Over the next few days we returned to the area for diving. The archaeologists were very excited and they talked about a big ancient building of significance. On that dive they took out a round stone with a hole in it and, after examining it, concluded that it was a mill stone. They then returned it to where it was found. They also did a couple of dives on their own and gave us another appointment to come back in October 2013 to do a more complete research. They made an official announcement of the finding on the Ministry of Culture website using my photographs and describing the stones and rows as indicative of ancient ruins. The Director of the Underwater Archeology Department was interviewed on the government’s National TV channel showing my photographs (without naming them as mine). They hid my identity, even when asked by the reporters.
When they came back in October, the atmosphere had completely changed. The archaeologists and rest of the team seemed uninterested, stressed and upset with everything and everybody. In June, they had told us that they would bring a group of diving scientists, archeologists, topographers, architects, geologist and an artist to make the underwater map of the area. Instead only one of the archeologist divers and three escort divers came to re-examine the area. That was surprising to me. They also complained to us that we had given a lot of publicity to the finds, however it was them that made the announcement on National TV.
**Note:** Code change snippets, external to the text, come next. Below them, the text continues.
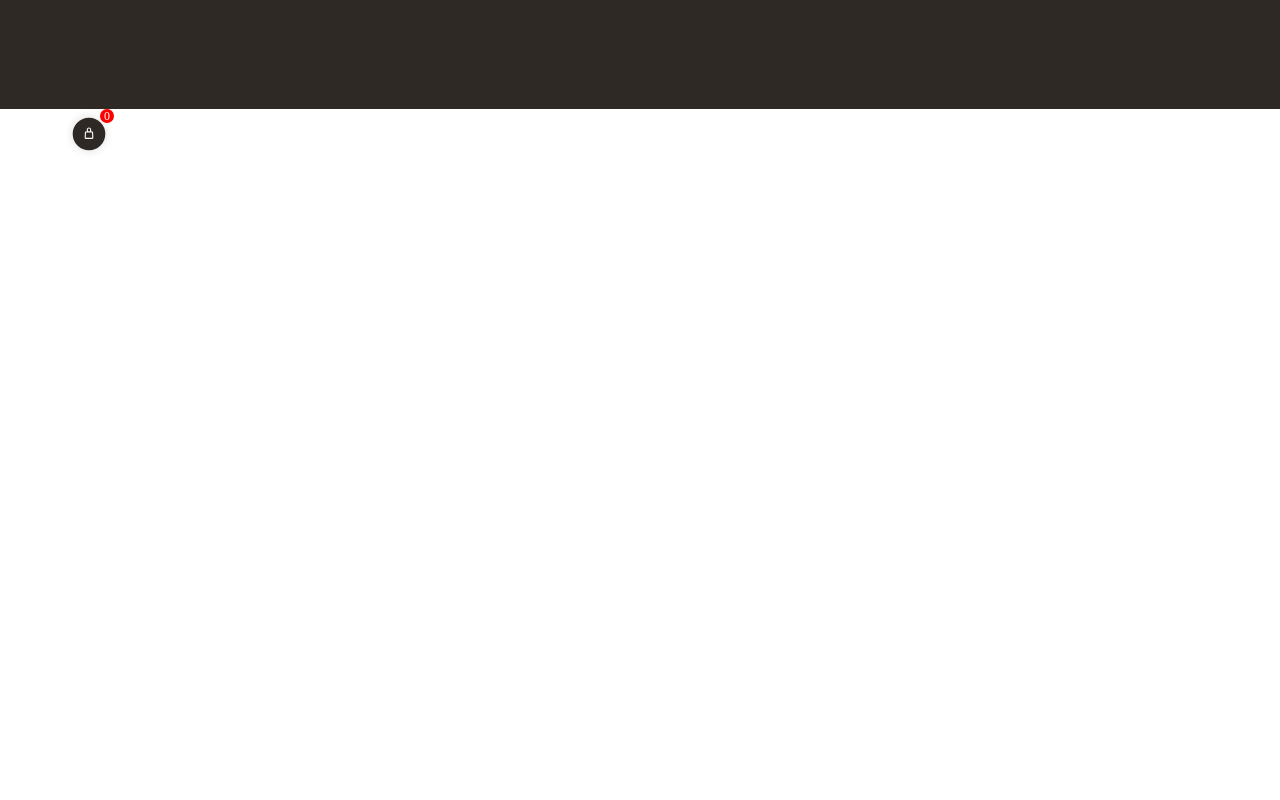
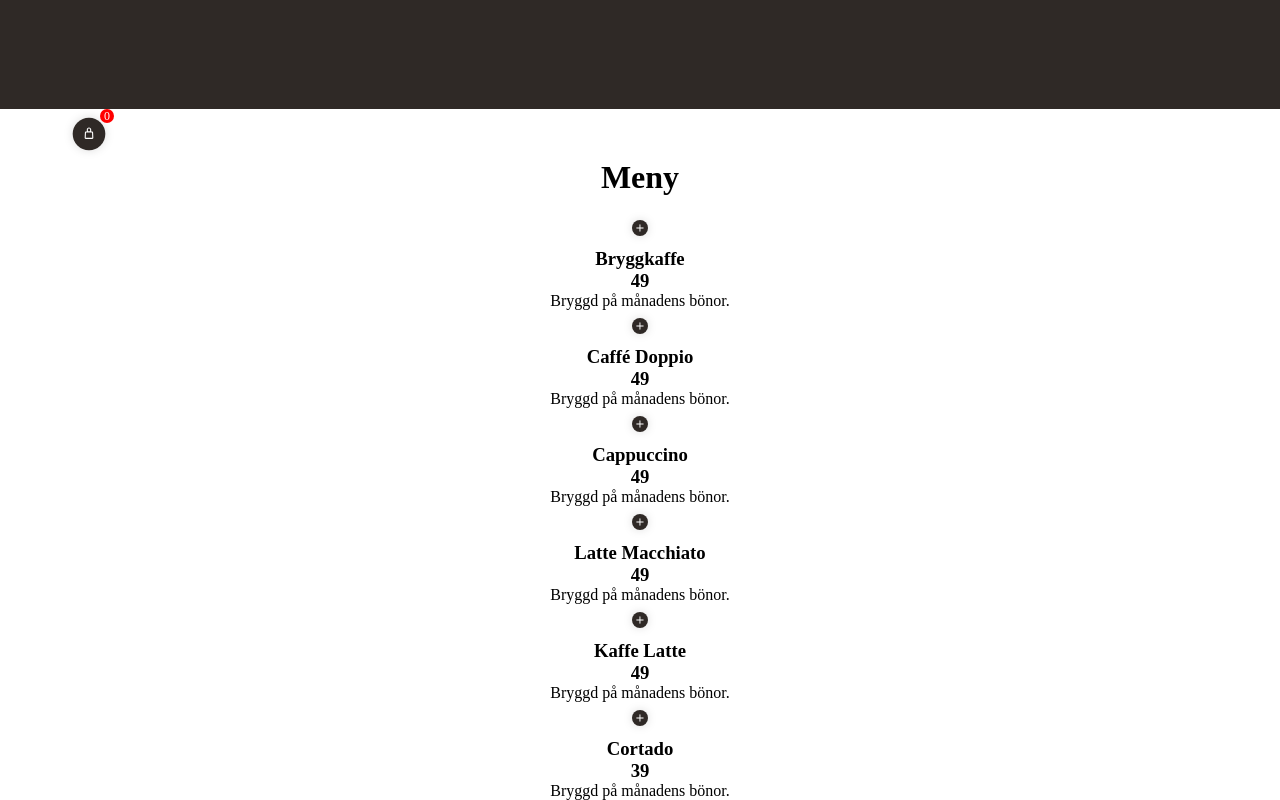
Before and after one commit to Trollungen85/airbean, a Vue app: page /menu in a window 1280 px wide. Shown: the part 691-1491 px from the top of the page. Before the commit the page ends 850 px from the top, so only its background shows below. Built offline with nearby package versions, Linux system fonts and the light colour scheme.

Commit message:
Update Menu.vue

```diff
--- a/src/views/Menu.vue
+++ b/src/views/Menu.vue
@@ -4,14 +4,14 @@
     <NavComp />
     <CartComp />
 
-    <div v-show="showNav">
+    <div v-show="showMenu">
         <h2>Meny</h2>
         <ul>
           <li v-for="item in menu" :key="item.id">
             <button class="add-btn" @click="addToCart(item)"></button>
-            <h3> {{ item.name }} </h3>
-            <h3> {{ item.price }} </h3>
-            <p> {{ item.description }} </p>
+            <h3>{{ item.name }}</h3>
+            <h3>{{ item.price }}</h3>
+            <p>{{ item.description }}</p>
           </li>
         </ul>
     </div>
@@ -28,11 +28,11 @@ export default {
     CartComp
   },
   computed: {
-    showCart: function() {
+    showMenu: function() {
       return this.$store.state.cartClosed;
     },
-    showNav: function() {
-      return this.$store.state.navClosed;
+    menu: function() {
+      return this.$store.state.menu;
     }
   },
   methods: {
```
During the dive in October, they didn’t want anyone to go close to them, not even me, and they specifically mentioned that they didn’t want any reporters there. After a few days of diving and before the geologists came, a local fisherman brought a piece of ancient stone which he had caught in his nets in the area. He broke it in front of them shouting to go away because it’s a geological phenomenon and it’s not their business to be there.
The geologists that came were not divers and did not see the site as it was under the water, so they could not see the context or positioning of the stones and rows. They were given specific and targeted specimens by the archeologists and even before they took the specimens to the laboratory to conduct an examination, they had already announced to the media that it was a unique geological phenomenon.
The whole announcement, you have already read through the media and if anyone wants to read more and see all the photos, you can visit my Facebook Page . It’s very important for people to share their opinions, comments and ideas about the whole matter. Any help and support is very welcome and grateful. I am very worried about the future of this mysterious place.
I also want to mention that for the 180 degree turn of the Greek government, I can only assume a number of different possibilities. First of all, a big piece of the find lies under a little harbour and a few people may be afraid about the future of the harbour. Secondly, the whole area is full of ancient finds, tombs, myths and places named after Odysseus of Ithica and some people might be afraid for their land, houses and businesses. Finally, as everybody knows, Greece is a bankrupt country and is controlled completely by the Troika and IMF. I believe that some of the bureaucrats and politicians would not like the money spent on a very expensive underwater expedition.
I think if these mysterious stones are ancient, they deserve a more thorough investigation and to be treated as the valuable items that they are.